## [Task description]
If a line holds the word "Query", copy it from the entries.

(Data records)
- - -
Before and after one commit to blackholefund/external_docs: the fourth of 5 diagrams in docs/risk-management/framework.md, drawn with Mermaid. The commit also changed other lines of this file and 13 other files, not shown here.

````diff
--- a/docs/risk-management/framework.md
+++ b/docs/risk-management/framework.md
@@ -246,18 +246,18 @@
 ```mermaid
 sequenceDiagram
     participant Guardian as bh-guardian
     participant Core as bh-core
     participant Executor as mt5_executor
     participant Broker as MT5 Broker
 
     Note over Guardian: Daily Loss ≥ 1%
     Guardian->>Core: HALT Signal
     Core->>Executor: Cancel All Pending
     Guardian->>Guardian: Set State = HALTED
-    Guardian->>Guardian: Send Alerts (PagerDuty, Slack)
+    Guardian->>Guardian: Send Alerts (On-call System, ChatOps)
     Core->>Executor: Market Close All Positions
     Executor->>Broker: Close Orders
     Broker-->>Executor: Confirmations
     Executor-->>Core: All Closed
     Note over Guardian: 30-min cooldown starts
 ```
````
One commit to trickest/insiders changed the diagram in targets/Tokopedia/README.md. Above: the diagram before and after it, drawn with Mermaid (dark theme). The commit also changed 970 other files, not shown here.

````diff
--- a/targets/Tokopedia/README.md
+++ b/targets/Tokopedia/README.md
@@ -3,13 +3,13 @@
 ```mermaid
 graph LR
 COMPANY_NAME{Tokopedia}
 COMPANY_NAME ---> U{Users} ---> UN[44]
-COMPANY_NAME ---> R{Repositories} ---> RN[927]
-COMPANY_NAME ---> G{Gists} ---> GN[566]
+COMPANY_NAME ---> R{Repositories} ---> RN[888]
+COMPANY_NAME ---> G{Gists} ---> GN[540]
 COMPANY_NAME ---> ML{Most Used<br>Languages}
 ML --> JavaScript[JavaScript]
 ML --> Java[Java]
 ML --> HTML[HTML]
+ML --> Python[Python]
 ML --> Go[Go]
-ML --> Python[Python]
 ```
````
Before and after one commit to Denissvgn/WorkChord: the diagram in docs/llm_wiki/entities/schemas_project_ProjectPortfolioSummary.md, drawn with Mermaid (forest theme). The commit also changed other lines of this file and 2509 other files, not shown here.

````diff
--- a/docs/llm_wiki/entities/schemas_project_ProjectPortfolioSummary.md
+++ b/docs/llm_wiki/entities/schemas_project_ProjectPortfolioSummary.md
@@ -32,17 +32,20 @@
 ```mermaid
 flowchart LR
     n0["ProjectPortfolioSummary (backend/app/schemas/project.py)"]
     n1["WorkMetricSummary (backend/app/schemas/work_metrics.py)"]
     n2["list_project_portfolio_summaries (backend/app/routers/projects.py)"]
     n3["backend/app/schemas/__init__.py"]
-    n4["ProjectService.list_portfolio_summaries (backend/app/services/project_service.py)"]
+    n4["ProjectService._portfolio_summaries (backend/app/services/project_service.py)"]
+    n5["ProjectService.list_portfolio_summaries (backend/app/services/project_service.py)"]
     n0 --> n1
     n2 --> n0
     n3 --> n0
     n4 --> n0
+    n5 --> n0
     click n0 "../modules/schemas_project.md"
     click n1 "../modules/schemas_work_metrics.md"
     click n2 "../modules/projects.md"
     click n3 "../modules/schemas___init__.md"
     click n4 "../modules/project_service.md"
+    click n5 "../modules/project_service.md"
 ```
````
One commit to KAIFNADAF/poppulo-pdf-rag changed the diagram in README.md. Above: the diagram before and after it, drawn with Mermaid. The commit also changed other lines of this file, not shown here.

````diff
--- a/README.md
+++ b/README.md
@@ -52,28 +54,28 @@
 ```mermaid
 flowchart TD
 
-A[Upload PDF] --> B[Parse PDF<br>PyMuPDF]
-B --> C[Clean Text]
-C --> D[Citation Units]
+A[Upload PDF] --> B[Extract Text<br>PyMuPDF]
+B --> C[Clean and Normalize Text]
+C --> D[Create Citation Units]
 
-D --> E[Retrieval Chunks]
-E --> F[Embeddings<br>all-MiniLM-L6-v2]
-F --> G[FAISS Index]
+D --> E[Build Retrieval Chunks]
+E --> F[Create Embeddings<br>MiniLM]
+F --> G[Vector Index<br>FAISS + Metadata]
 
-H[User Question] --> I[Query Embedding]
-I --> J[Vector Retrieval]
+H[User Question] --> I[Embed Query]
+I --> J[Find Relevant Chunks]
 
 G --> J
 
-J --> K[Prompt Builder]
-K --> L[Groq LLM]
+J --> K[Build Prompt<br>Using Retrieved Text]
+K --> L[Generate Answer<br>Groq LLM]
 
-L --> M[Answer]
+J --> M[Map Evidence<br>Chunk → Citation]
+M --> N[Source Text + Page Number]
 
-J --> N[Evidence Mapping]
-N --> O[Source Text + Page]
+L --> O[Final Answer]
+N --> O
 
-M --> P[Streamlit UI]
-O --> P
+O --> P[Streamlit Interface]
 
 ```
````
- - -
## [Response]
-H[User Question] --> I[Query Embedding]
+H[User Question] --> I[Embed Query]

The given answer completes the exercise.